AU$ - Australian tourists are enjoying something of a bargain as their strengthening dollar now goes 18.04% further in paying for U.S.$ denominated hotels . On the other hand, restaurants dining in rupiahs now cost 9.15% less than was the case in January 2008.

Japanese ¥ - A strengthening of the Yen against the dollar is making Bali hotels 25.50% less expensive "Yen for dollar" than was the case three years ago. Enjoying a double boost, Japanese travelers pay 18.94% less for Rupiahs expenditures on dining and shopping.

Euro € - The Euro has remain relatively stable since January 2008, depreciating  only 1.89% against the US$. The Euro has taken more of a beating against the Rupiah, meaning Rupiah priced items cost Euro earners 13.08% more than three years ago.

Malaysia Ringgit - A stronger Ringgit reduced the cost of hotels by 9.74% while remaining in almost lock step with the Rupiah (depreciating 0.26%).

Singapore $ - A stronger Singapore dollar has reduced dollar-based hotel costs by 14.27% when measured in 2008 U.S. dollars. A Rupiah-priced dinner in Bali now costs a Singaporean 4.87% less than it did in January 2008.

Great Britain £ - Double jeopardy brought on by a weakening pound: Compared to January 2008, a hotel room in Bali now costs 22.36% more for U.K. visitors, while a meal costs 35.75% more.

South Korean ₩ - A weakening Won has raised the price of a U.S. Dollar hotel in Bali by 13.76%. Meals paid in Rupiah now cost South Koreans 27.20% more than three years ago.

New Taiwan $ - A strengthening in the value of the New Taiwan $ against the US$ means hotels are 11.28% cheaper for the Taiwanese traveler to Bali. Rupiah purchases for meals and alike are now 1.61% less expensive than was the case in January 2008.

Hong Kong $ - Hong Kong dollar earners have seen their currency remain fairly steady in the three years since January 2008, appreciating only 0.34%. When Hong Kong visitors need to pay for anything in Rupiahs they are paying 10.56% more than they did three years before.

New Zealand $ - The New Zealand dollar has appreciated by 3.27% against the U.S. Dollar lowering the cost of room by a corresponding amount. A Rupiah priced dinner now costs a Kiwi 7.28% more than 3 year ago.

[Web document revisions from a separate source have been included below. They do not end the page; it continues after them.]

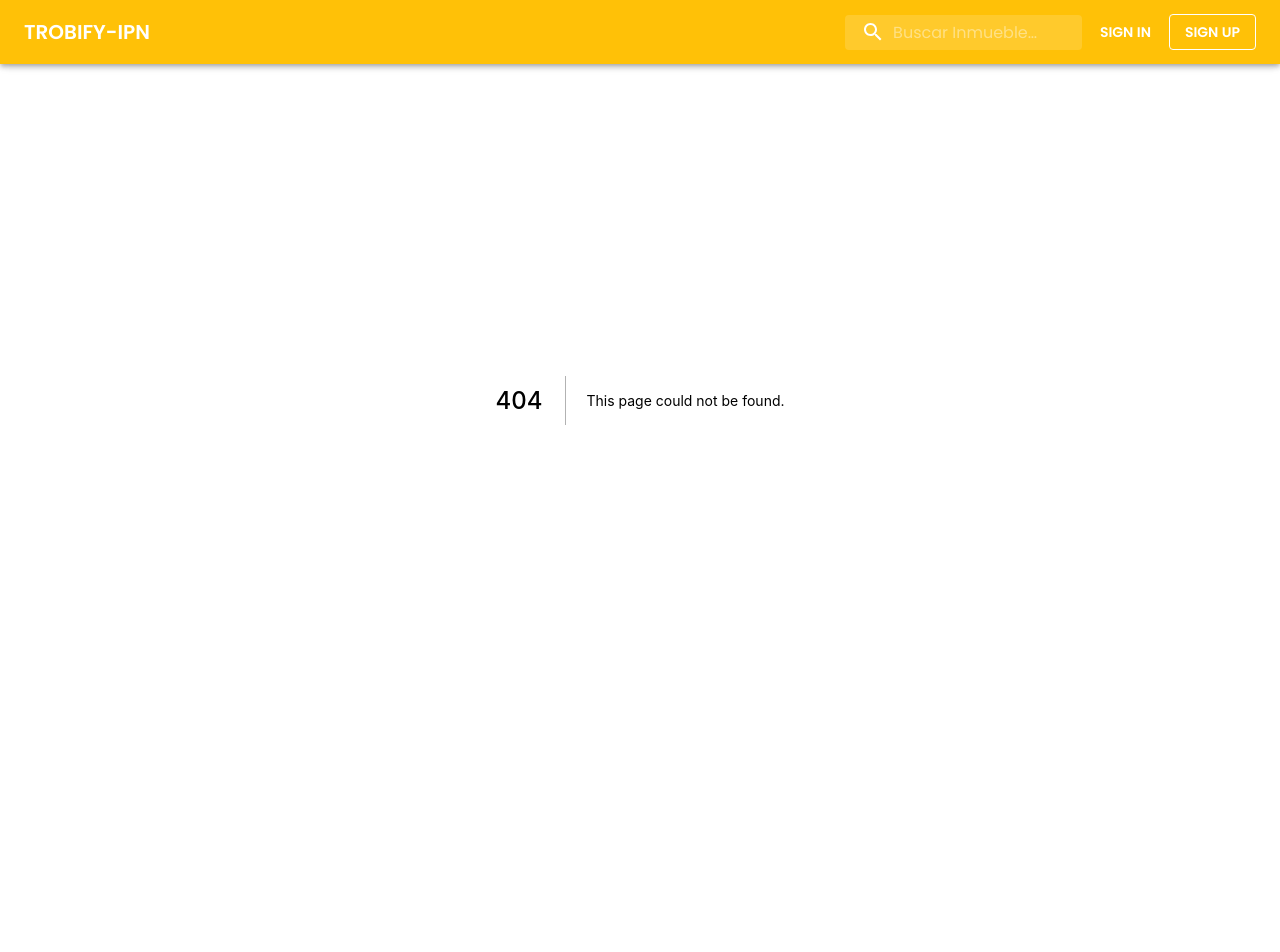
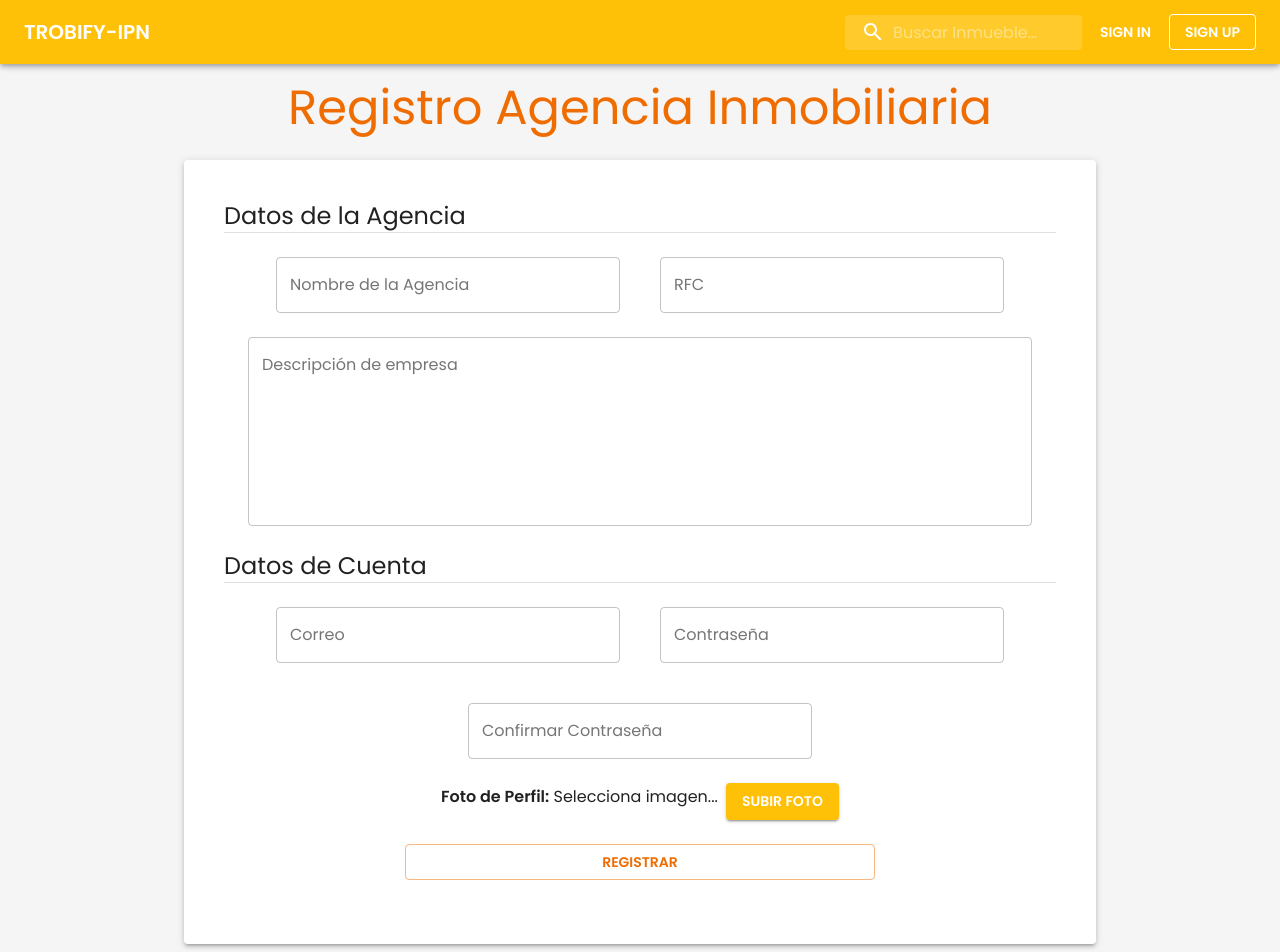
Before and after one commit to Ruben35/TROBIFY-IPN, a Next.js app in the folder web/: page /registro/agencia in a window 1280 px wide. Before the commit this address had no page. Shown: the top 952 px of the page. Before the commit the page ends 800 px from the top, so only its background shows below. Built offline with nearby package versions, Linux system fonts and the light colour scheme.

Commit message:
Registro de Agencia

```diff
--- a/web/pages/index.js
+++ b/web/pages/index.js
@@ -54,7 +54,9 @@ export default function Home() {
           <Link href="/registro/cliente">
             <Button variant="contained" color="primary" className={styles.finalbutton}>Registrar Usuario</Button>
           </Link>
-          <Button variant="outlined" color="primary" className={styles.finalbutton}>Registrar Agencia Inmobiliaria</Button>
+          <Link href="/registro/agencia">
+            <Button variant="outlined" color="primary" className={styles.finalbutton}>Registrar Agencia Inmobiliaria</Button>
+          </Link>
         </Box>
     </>
   )
--- /dev/null
+++ b/web/pages/registro/agencia.js
@@ -0,0 +1,173 @@
+import { Button, Container, Divider, Grid, Paper, TextField, Typography, Snackbar } from '@material-ui/core'
+import Alert from '@material-ui/lab/Alert';
+import Box from '@material-ui/core/Box'
+import { useRef, useState } from 'react';
+import React from 'react';
+import { makeStyles } from '@material-ui/core/styles';
+import Avatar from '@material-ui/core/Avatar';
+import Head from 'next/head';
+import OkDialog from '../../components/basic/OkDialog';
+import { useRouter } from 'next/router'
+
+
+export default function RegistroCliente() {
+
+    return(
+        <>
+            <Head>
+                <title>Trobify: Registro Agencia Inmobiliaria</title>
+            </Head>
+            <Box minHeight="64px"></Box>
+            <Container maxWidth="md">
+                <Box display="flex" justifyContent="center" alignItems="center" marginTop={2} marginBottom={3}>
+                    <Typography variant="h3" color="secondary">Registro Agencia Inmobiliaria</Typography>
+                </Box>
+                <Paper elevation={3}>
+                    <Box padding={5}>
+                        <Form/>
+                    </Box>
+                </Paper>
+            </Container>
+            <Box minHeight="64px"></Box>
+        </>
+    );
+};
+
+const useStyles = makeStyles((theme) => ({
+    large: {
+      width: theme.spacing(30),
+      height: theme.spacing(30),
+    },
+    txt:{
+        flexGrow: 1,
+    }
+  }));
+
+const Form = () =>{
+    const classes = useStyles();
+    const router = useRouter();
+    //Form values
+    const photo = useRef();
+    const [name, setName] = useState("");
+    const [rfc, setRFC] = useState("");
+    const [description, setDescription] = useState("");
+    const [email, setEmail] = useState("");
+    const [pswd, setPswd] = useState("");
+    const [confPswd,setConfPswd] = useState("");
+    //Aux states
+    const [photoName, setPhotoName] = useState("Selecciona imagen...");
+    const [imagePreview, setImagePreview] = useState();
+    const [isWrong, setIsWrong] = useState(false);
+    const [open, setOpen] = useState(false);
+    const [alertMessage, setAlertMessage] = useState();
+    const [successDialog, setSuccessDialog] = useState(false);
+
+    const changePhotoName= (e) =>{
+        e.preventDefault();
+        var name = photo.current.files[0].name;
+        if(name.length>30)
+            name=name.substring(0,30)+"..."
+        setPhotoName(name);
+        setImagePreview(
+            <Box display="flex" justifyContent="center" marginBottom={2}><Avatar alt="Remy Sharp" src={URL.createObjectURL(photo.current.files[0])} className={classes.large} /></Box>
+        )
+    }
+
+    const handleSubmit = (e) => {
+        e.preventDefault();
+        var isPhotoNoEmpty=photo.current.files.length!=1;
+        if(photo.current.files.length!=1 || name==="" || rfc==="" || description==="" || description.length>500 || email==="" || pswd==="" || confPswd==="" || pswd!=confPswd){
+            if(photo.current.files.length!=1)
+                setAlertMessage("Selecciona una foto");
+            else
+                setAlertMessage("Datos incompletos")
+            setIsWrong(true);
+            setOpen(true);
+
+        }else{
+            setIsWrong(false);
+            setSuccessDialog(true);
+        }
+    }
+
+    const handleAlertClose = (event, reason) => {
+        if (reason === 'clickaway') {
+          return;
+        }
+
+        setOpen(false);
+      };
+
+    const handleOnOk = () =>{
+        setSuccessDialog(false);
+        router.push("/");
+    }
+
+    return (
+        <form onSubmit={handleSubmit}>
+            <Typography variant="h5">Datos de la Agencia</Typography>
+            <Divider/>
+            <Box margin={3}>
+                <Grid container spacing={5} justify="center" >
+                    <Grid item> <TextField variant="outlined" error={isWrong && name===""} value={name} onChange={(e)=>{setName(e.target.value)}} label="Nombre de la Agencia" helperText={(isWrong && name==="")?"Escriba el nombre de la agencia":""} /></Grid>
+                    <Grid item> <TextField variant="outlined" error={isWrong && rfc===""} value={rfc} onChange={(e)=>{setRFC(e.target.value)}} label="RFC" helperText={(isWrong && rfc==="")?"Escriba el RFC":""} /></Grid>
+                </Grid>
+                <Box marginTop={3} display="flex" justifyContent="center">
+                    <TextField
+                    label="Descripción de empresa"
+                    className={classes.txt}
+                    multiline
+                    rows={8}
+                    rowsMax={10}
+                    variant="outlined"
+                    error={isWrong && (description==="" || description.length>500)}
+                    onChange={(e)=>{setDescription(e.target.value)}}
+                    helperText={(isWrong && description==="")?"Escriba una descripción de la agencia":((description.length>500)?`${(description.length-500)} caracteres sobre 500`:"")}
+                    />
+                </Box>
+            </Box>
+            <Typography variant="h5">Datos de Cuenta</Typography>
+            <Divider/>
+            <Box margin={3}>
+                <Grid container spacing={5} justify="center" >
+                    <Grid item> <TextField type="email" error={isWrong && email===""} value={email} onChange={(e)=>{setEmail(e.target.value)}} variant="outlined" label="Correo" helperText={(isWrong && email==="")?"Escriba su correo":""} /></Grid>
+                    <Grid item> <TextField type="password" error={isWrong && pswd===""} value={pswd} onChange={(e)=>{setPswd(e.target.value)}} variant="outlined" label="Contraseña" helperText={(isWrong && pswd==="")?"Escriba su contraseña":""} /></Grid>
+                    <Grid item> <TextField type="password" error={isWrong && (confPswd==="" || confPswd != pswd)} value={confPswd} onChange={(e)=>{setConfPswd(e.target.value)}} variant="outlined" label="Confirmar Contraseña"
+                                helperText={(isWrong && confPswd==="")?"Confirme su contraseña":((isWrong && confPswd!=pswd)?"Las contraseñas no coinciden":"")} /></Grid>
+                </Grid>
+                <Box display="flex" justifyContent="center" alignItems="center" margin={3} flexWrap="wrap">
+                    <Box marginRight={1} marginBottom={1}><Typography variant="body1" ><b>Foto de Perfil:</b> {photoName}</Typography></Box>
+                    <Button
+                        variant="contained"
+                        component="label"
+                        color="primary"
+                    >
+                        Subir Foto
+                        <input
+                            type="file"
+                            hidden
+                            accept="image/*"
+                            ref={photo}
+                            onChange={changePhotoName}
+                        />
+                    </Button>
+                </Box>
+                {imagePreview}
+                <Box width="60%" margin="auto">
+                    <Button variant="outlined" type={"submit"} fullWidth color="secondary">
+                        Registrar
+                    </Button>
+                </Box>
+            </Box>
+            <Snackbar open={open} autoHideDuration={3000} anchorOrigin={{vertical:"bottom", horizontal:"right"}} onClose={handleAlertClose}>
+                <Alert severity="error" variant="filled" onClose={handleAlertClose}>
+                    {alertMessage}
+                </Alert>
+            </Snackbar>
+            <OkDialog open={successDialog}
+                    title={`¡Registro Exitoso Agencia ${name}!`}
+                    message={`Hemos enviado un correo a "${email}" para poder confirmar tu cuenta.`}
+                    onOk={handleOnOk}/>
+        </form>
+    );
+}
```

Russian Rubles - A weakening Ruble means hotel rooms now cost Russians 14% more in Bali than it did in January 2008. Russians are also paying 26.47% more for items purchased on Rupiahs.

South African Rand - The South African currency as depreciated only 1.07% over the past 3 years making hotel rooms, before any price increases, costing roughly the same for Rand earners. Against the Rupiah the Rand has depreciated a more significant 12.21%.

Chinese RMB - A strong Rimimbi means rooms are costing Mainland Chinese travelers 11.10% less than they did in 2008 as measured in 2008 U.S. dollars. With the RMB  appreciating against the Rupiah, Maninland Chinese travelers are paying 1.39% less for a local meal in Bali.

Impact on Bali Tourist Operations

The strengthening Rupiah against the U.S. dollar will put a strain on the bottom line of many Bali Hotels. While hotels earn room revenues in U.S. dollars, those dollars now purchase a lesser quantity of Indonesian Rupiahs needed to pay major budget line items such a salaries and energy costs.